» Information
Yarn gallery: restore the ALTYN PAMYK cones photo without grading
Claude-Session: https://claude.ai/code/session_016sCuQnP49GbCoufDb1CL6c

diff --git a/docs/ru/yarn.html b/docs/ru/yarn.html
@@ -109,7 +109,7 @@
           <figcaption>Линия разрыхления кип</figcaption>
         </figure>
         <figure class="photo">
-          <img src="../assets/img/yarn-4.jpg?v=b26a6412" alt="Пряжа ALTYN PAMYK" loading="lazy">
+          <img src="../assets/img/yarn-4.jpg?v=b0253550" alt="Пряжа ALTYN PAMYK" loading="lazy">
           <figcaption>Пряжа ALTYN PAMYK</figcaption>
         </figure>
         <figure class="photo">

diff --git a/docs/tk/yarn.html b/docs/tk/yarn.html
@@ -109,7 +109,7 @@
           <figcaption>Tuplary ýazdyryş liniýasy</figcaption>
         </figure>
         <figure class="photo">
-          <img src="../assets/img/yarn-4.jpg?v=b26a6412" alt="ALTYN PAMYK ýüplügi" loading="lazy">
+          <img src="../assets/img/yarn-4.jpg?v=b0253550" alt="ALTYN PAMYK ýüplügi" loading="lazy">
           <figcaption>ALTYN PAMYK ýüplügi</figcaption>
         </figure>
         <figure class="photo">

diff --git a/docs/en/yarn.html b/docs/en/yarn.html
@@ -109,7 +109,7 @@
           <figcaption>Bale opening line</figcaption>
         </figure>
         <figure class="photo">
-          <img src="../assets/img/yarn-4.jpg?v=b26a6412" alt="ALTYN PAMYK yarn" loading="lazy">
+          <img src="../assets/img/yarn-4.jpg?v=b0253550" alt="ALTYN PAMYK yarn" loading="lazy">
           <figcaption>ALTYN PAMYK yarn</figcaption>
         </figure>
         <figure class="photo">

» Task to complete
Without changing a single word, reproduce the entries above.

» Written response
Yarn gallery: restore the ALTYN PAMYK cones photo without grading
Claude-Session: https://claude.ai/code/session_016sCuQnP49GbCoufDb1CL6c

diff --git a/docs/ru/yarn.html b/docs/ru/yarn.html
@@ -109,7 +109,7 @@
           <figcaption>Линия разрыхления кип</figcaption>
         </figure>
         <figure class="photo">
-          <img src="../assets/img/yarn-4.jpg?v=b26a6412" alt="Пряжа ALTYN PAMYK" loading="lazy">
+          <img src="../assets/img/yarn-4.jpg?v=b0253550" alt="Пряжа ALTYN PAMYK" loading="lazy">
           <figcaption>Пряжа ALTYN PAMYK</figcaption>
         </figure>
         <figure class="photo">

diff --git a/docs/tk/yarn.html b/docs/tk/yarn.html
@@ -109,7 +109,7 @@
           <figcaption>Tuplary ýazdyryş liniýasy</figcaption>
         </figure>
         <figure class="photo">
-          <img src="../assets/img/yarn-4.jpg?v=b26a6412" alt="ALTYN PAMYK ýüplügi" loading="lazy">
+          <img src="../assets/img/yarn-4.jpg?v=b0253550" alt="ALTYN PAMYK ýüplügi" loading="lazy">
           <figcaption>ALTYN PAMYK ýüplügi</figcaption>
         </figure>
         <figure class="photo">

diff --git a/docs/en/yarn.html b/docs/en/yarn.html
@@ -109,7 +109,7 @@
           <figcaption>Bale opening line</figcaption>
         </figure>
         <figure class="photo">
-          <img src="../assets/img/yarn-4.jpg?v=b26a6412" alt="ALTYN PAMYK yarn" loading="lazy">
+          <img src="../assets/img/yarn-4.jpg?v=b0253550" alt="ALTYN PAMYK yarn" loading="lazy">
           <figcaption>ALTYN PAMYK yarn</figcaption>
         </figure>
         <figure class="photo">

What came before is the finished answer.